In addition to regular research papers, the following types of manuscripts will be considered. “Review Articles” can be submitted and will be considered using our normal review process. However, authors should first send an Abstract of their proposed review article to one of the co-editors for approval. This Abstract should clearly justify the need for this review and also outline the content. Once approved, these contributions should be similar in length to a research paper but the organization of the sections is up to the author. The use of numbered sub-headings is strongly encouraged. Figures and tables should be part of the article however permission for use must be obtained from the appropriate publisher. “Technical Notes” are brief disclosures of new chromatographic concepts or practices or brief descriptions of novel apparatuses or techniques. “Expedited Papers” are those determined by our editors and reviewers to be of interest to most chromatographers and their publication will be accelerated. General comments on the content of the Journal are appropriate for “Letters to the Editor,” as are comments on the work of specific authors, in which case the authors will be allowed to reply. The editors encourage readers to communicate questions and criticisms inspired by the Journal.

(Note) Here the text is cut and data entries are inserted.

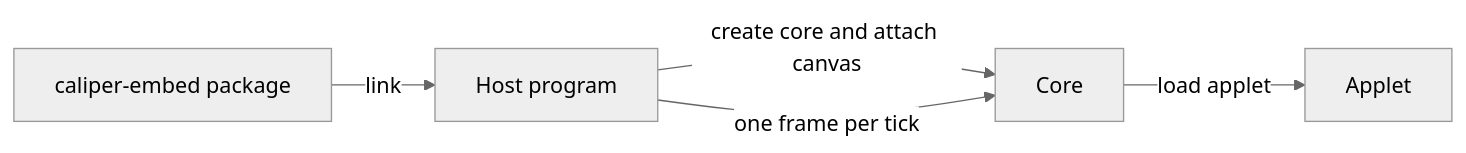
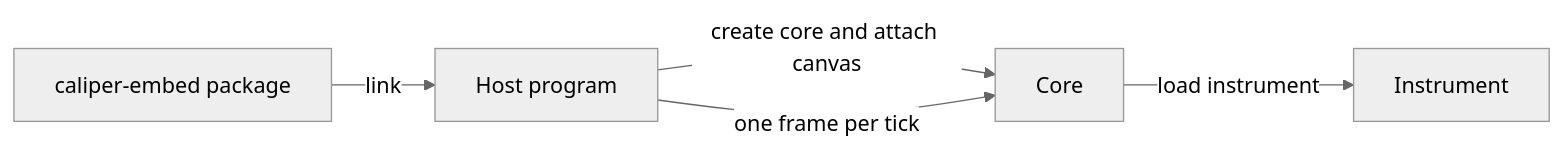
The diagram in docs/web/program-embedding.md (AhmedKhan-GH/caliper), drawn with Mermaid (neutral theme) before and after one commit. The commit also changed other lines of this file and 87 other files, not shown here.

First line of the commit message:
Docs: rename applet to instrument across docs site and root markdown

````diff
--- a/docs/web/program-embedding.md
+++ b/docs/web/program-embedding.md
@@ -9,7 +9,7 @@
 ```mermaid
 flowchart LR
     pkg[caliper-embed package] -->|link| host[Host program]
     host -->|create core and attach canvas| core[Core]
-    core -->|load applet| applet[Applet]
+    core -->|load instrument| instrument[Instrument]
     host -->|one frame per tick| core
 ```
````
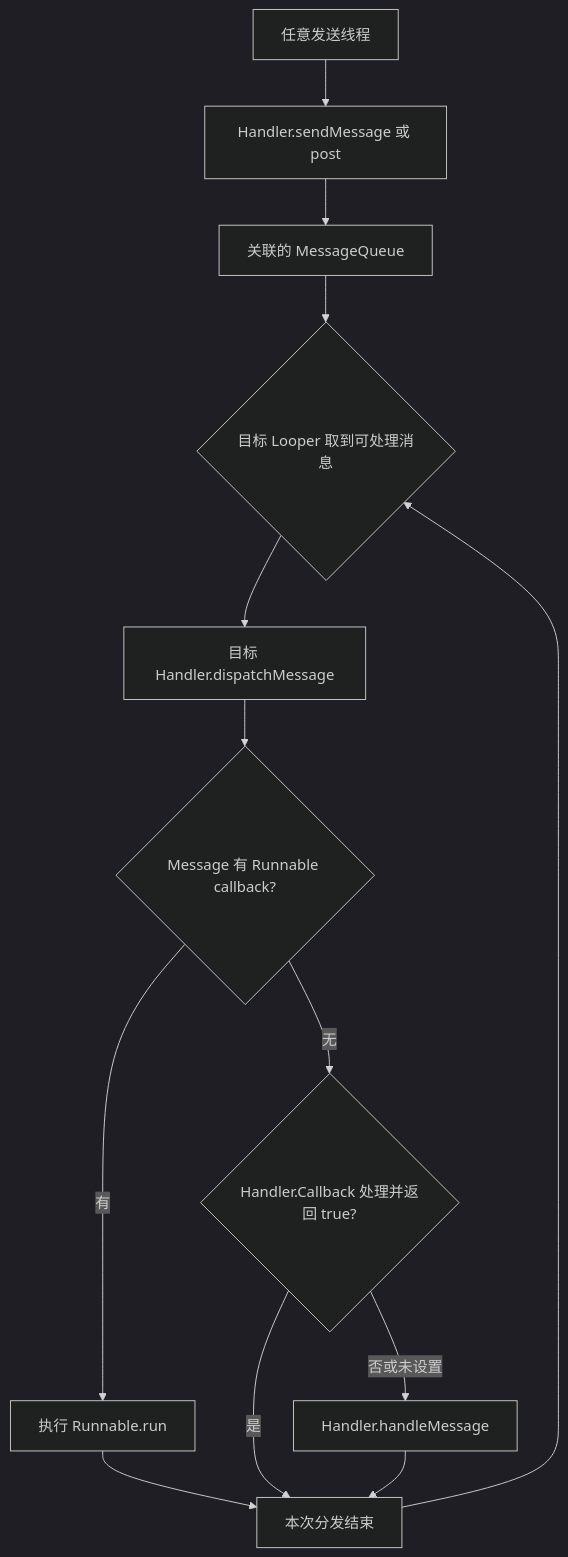
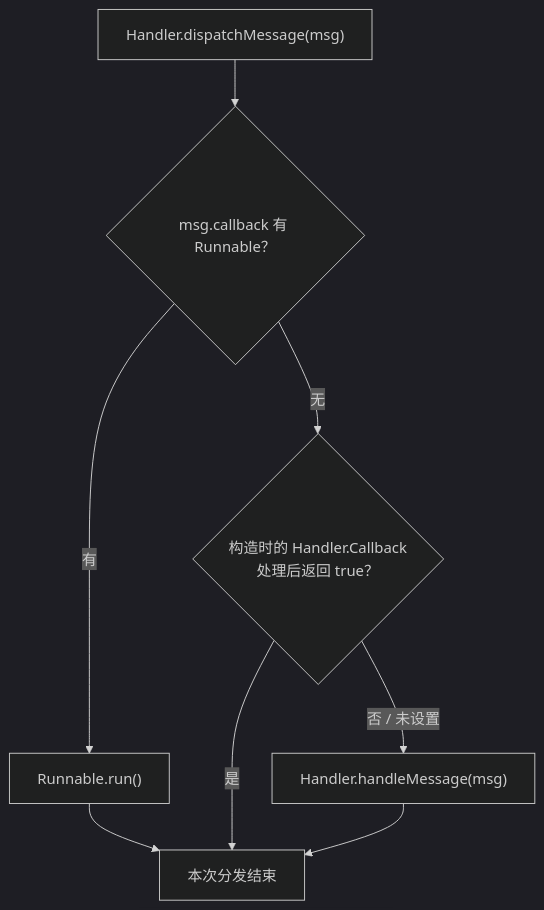
One commit to SunnyLy/SunnyLy.github.io changed the first of 7 diagrams in docs/android/basics/handler.md. Above: the diagram before and after it, drawn with Mermaid (dark theme). The commit also changed other lines of this file and 1 other file, not shown here.

First line of the commit message:
docs(android): explain Handler with a conveyor model

````diff
--- a/docs/android/basics/handler.md
+++ b/docs/android/basics/handler.md
@@ -32,15 +97,10 @@
 ```mermaid
 flowchart TB
-  A[任意发送线程] --> B[Handler.sendMessage 或 post]
-  B --> C[关联的 MessageQueue]
-  C --> D{目标 Looper 取到可处理消息}
-  D --> E[目标 Handler.dispatchMessage]
-  E --> F{Message 有 Runnable callback?}
-  F -->|有| G[执行 Runnable.run]
-  F -->|无| H{Handler.Callback 处理并返回 true?}
-  H -->|是| I[本次分发结束]
-  H -->|否或未设置| J[Handler.handleMessage]
-  G --> I
-  J --> I
-  I --> D
+  Dispatch["Handler.dispatchMessage(msg)"] --> Runnable{"msg.callback 有 Runnable？"}
+  Runnable -->|有| Run["Runnable.run()"]
+  Runnable -->|无| Callback{"构造时的 Handler.Callback<br/>处理后返回 true？"}
+  Callback -->|是| End["本次分发结束"]
+  Callback -->|否 / 未设置| Handle["Handler.handleMessage(msg)"]
+  Run --> End
+  Handle --> End
 ```
````
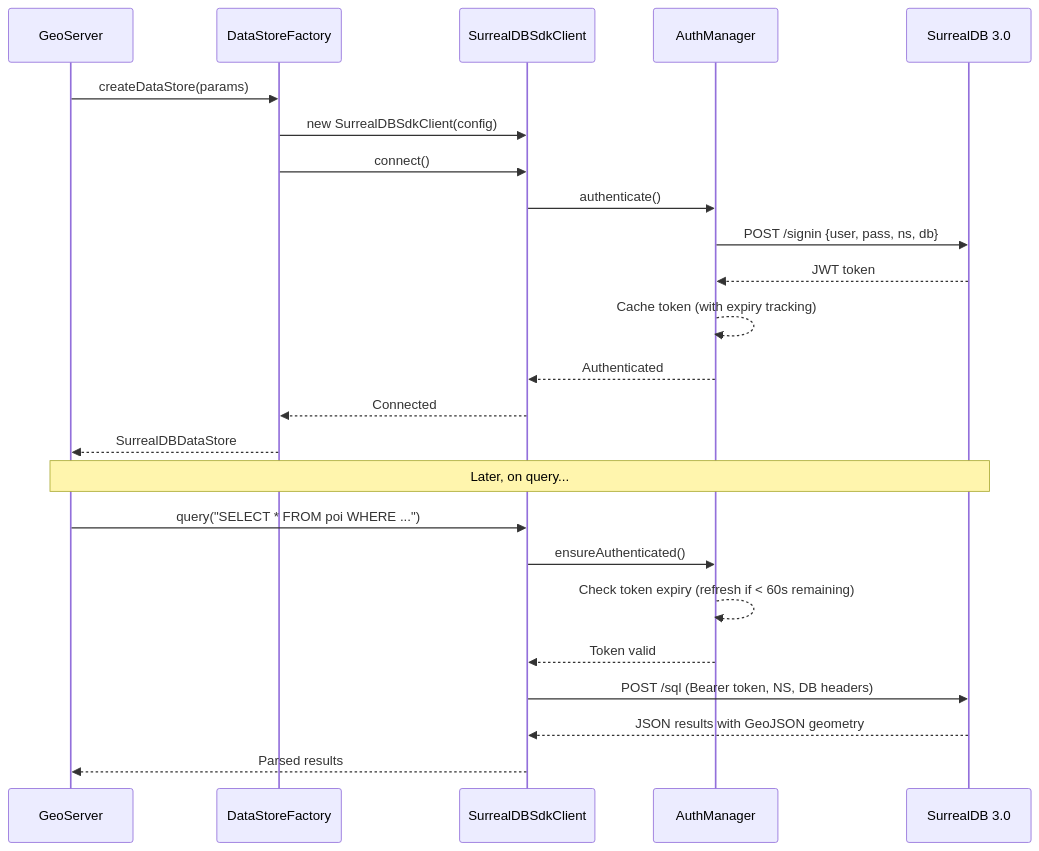
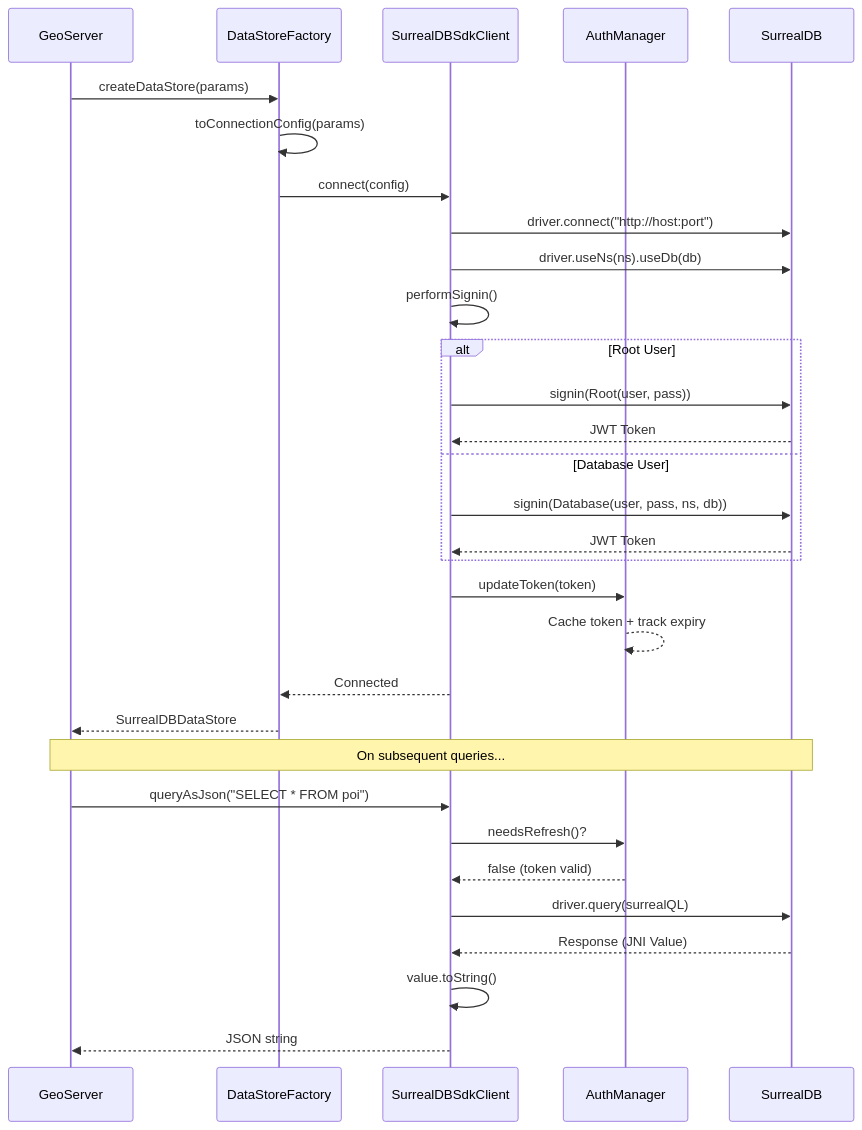
Before and after one commit to nitin84india/surrealdb-geoserver-connector: the third of 5 diagrams in README.md, drawn with Mermaid. The commit also changed other lines of this file, not shown here.

First line of the commit message:
docs: rewrite README with comprehensive architecture diagrams and deployment guide

````diff
--- a/README.md
+++ b/README.md
@@ -44,29 +110,39 @@
 ```mermaid
 sequenceDiagram
     participant GS as GeoServer
     participant DSF as DataStoreFactory
     participant Client as SurrealDBSdkClient
     participant Auth as AuthManager
-    participant DB as SurrealDB 3.0
+    participant DB as SurrealDB
 
     GS->>DSF: createDataStore(params)
-    DSF->>Client: new SurrealDBSdkClient(config)
-    DSF->>Client: connect()
-    Client->>Auth: authenticate()
-    Auth->>DB: POST /signin {user, pass, ns, db}
-    DB-->>Auth: JWT token
-    Auth-->>Auth: Cache token (with expiry tracking)
-    Auth-->>Client: Authenticated
+    DSF->>DSF: toConnectionConfig(params)
+    DSF->>Client: connect(config)
+    Client->>DB: driver.connect("http://host:port")
+    Client->>DB: driver.useNs(ns).useDb(db)
+
+    Client->>Client: performSignin()
+
+    alt Root User
+        Client->>DB: signin(Root(user, pass))
+        DB-->>Client: JWT Token
+    else Database User
+        Client->>DB: signin(Database(user, pass, ns, db))
+        DB-->>Client: JWT Token
+    end
+
+    Client->>Auth: updateToken(token)
+    Auth-->>Auth: Cache token + track expiry
     Client-->>DSF: Connected
     DSF-->>GS: SurrealDBDataStore
 
-    Note over GS, DB: Later, on query...
+    Note over GS, DB: On subsequent queries...
 
-    GS->>Client: query("SELECT * FROM poi WHERE ...")
-    Client->>Auth: ensureAuthenticated()
-    Auth-->>Auth: Check token expiry (refresh if < 60s remaining)
-    Auth-->>Client: Token valid
-    Client->>DB: POST /sql (Bearer token, NS, DB headers)
-    DB-->>Client: JSON results with GeoJSON geometry
-    Client-->>GS: Parsed results
+    GS->>Client: queryAsJson("SELECT * FROM poi")
+    Client->>Auth: needsRefresh()?
+    Auth-->>Client: false (token valid)
+    Client->>DB: driver.query(surrealQL)
+    DB-->>Client: Response (JNI Value)
+    Client->>Client: value.toString()
+    Client-->>GS: JSON string
 ```
````
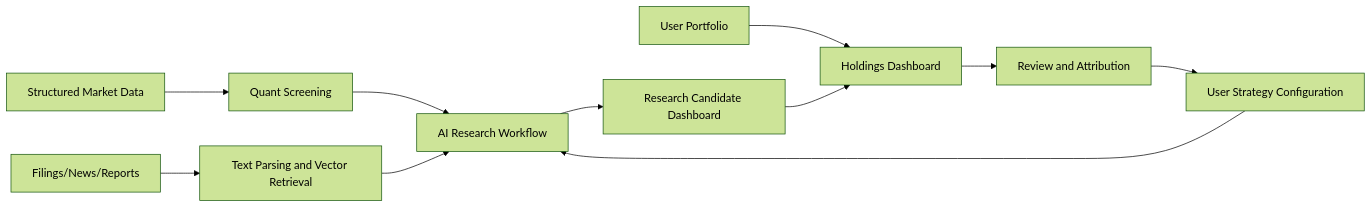
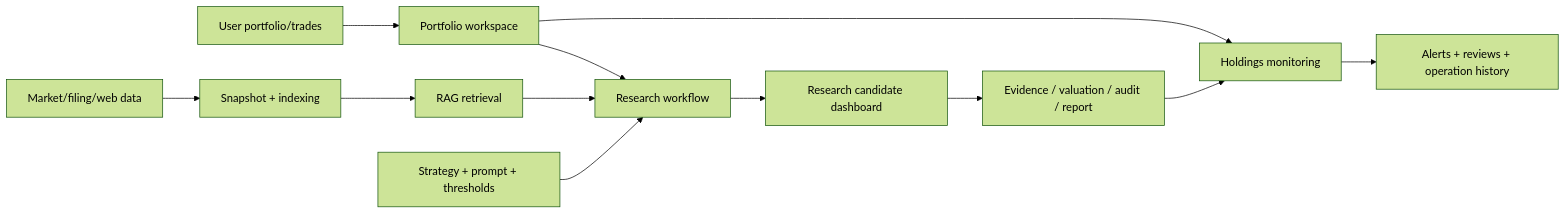
Before and after one commit to RickyW0529/Margin: the first of 4 diagrams in docs/design/v0.1/product/Margin_Product_Design_v0.1_EN.md, drawn with Mermaid (forest theme). The commit also changed other lines of this file and 171 other files, not shown here.

````diff
--- a/docs/design/v0.1/product/Margin_Product_Design_v0.1_EN.md
+++ b/docs/design/v0.1/product/Margin_Product_Design_v0.1_EN.md
@@ -25,13 +27,14 @@
 ```mermaid
 flowchart LR
-    A[Structured Market Data] --> B[Quant Screening]
-    N[Filings/News/Reports] --> C[Text Parsing and Vector Retrieval]
-    B --> D[AI Research Workflow]
-    C --> D
-    S[User Strategy Configuration] --> D
-    D --> R[Research Candidate Dashboard]
-    P[User Portfolio] --> H[Holdings Dashboard]
-    R --> H
-    H --> F[Review and Attribution]
-    F --> S
+    User[User portfolio/trades] --> Portfolio[Portfolio workspace]
+    Data[Market/filing/web data] --> Index[Snapshot + indexing]
+    Index --> Retrieval[RAG retrieval]
+    Strategy[Strategy + prompt + thresholds] --> Workflow[Research workflow]
+    Portfolio --> Workflow
+    Retrieval --> Workflow
+    Workflow --> Cards[Research candidate dashboard]
+    Cards --> Evidence[Evidence / valuation / audit / report]
+    Portfolio --> Monitoring[Holdings monitoring]
+    Evidence --> Monitoring
+    Monitoring --> Reviews[Alerts + reviews + operation history]
 ```
````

CONFLICTS OF INTEREST

At the point of submission, Journal of Chromatographic Science policy requires that each author reveal any financial interests or connections, direct or indirect, or other situations that might raise the question of bias in the work reported or the conclusions, implications, or opinions stated—including pertinent commercial or other sources of funding for the individual author(s) or for the associated department(s) or organization(s), personal relationships, or direct academic competition. When considering whether you should declare a conflicting interest or connection please consider the conflict of interest test: Is there any arrangement that would embarrass you or any of your co-authors if it was to emerge after publication and you had not declared it?

As part of the online submission process, Corresponding authors are required to confirm whether they or their co-authors have any conflicts of interest to declare, and to provide details of these. It is the Corresponding author’s responsibility to ensure that all authors adhere to this policy.

Examples of potential conflicts of interest which should be disclosed include employment, consultancies, stock ownership, honoraria, paid expert testimony, patent applications/registrations, and grants or other funding. Potential conflicts of interest should be disclosed at the earliest possible stage and if the manuscript is accepted, conflict of interest information will be communicated in a statement in the published paper.

LANGUAGE EDITING PRE-SUBMISSION

OUP offers pre-submission language editing through Oxford Language Editing, a service for researchers all over the world. Language editing, particularly if English is not your first language, can be used to ensure that the academic content of your paper is fully understood by the journal editors and reviewers. Visit http://www.oxfordlanguageediting.com to find out more about the freelance editors available and the different services offered. Please note that edited manuscripts will still need to undergo peer-review by the journal.

SUBMISSION OF MANUSCRIPTS

Submission of a paper to this journal implies that the manuscript has not been published in, or submitted to, any other journal and that the author(s) have obtained appropriate permission to use data obtained for and contained in the manuscript. Previous presentation at professional meetings should be mentioned in a footnote. All manuscripts should be composed of original text that has not been published before; manuscripts may be subjected to a plagiarism check using iThenticate© software.

General Points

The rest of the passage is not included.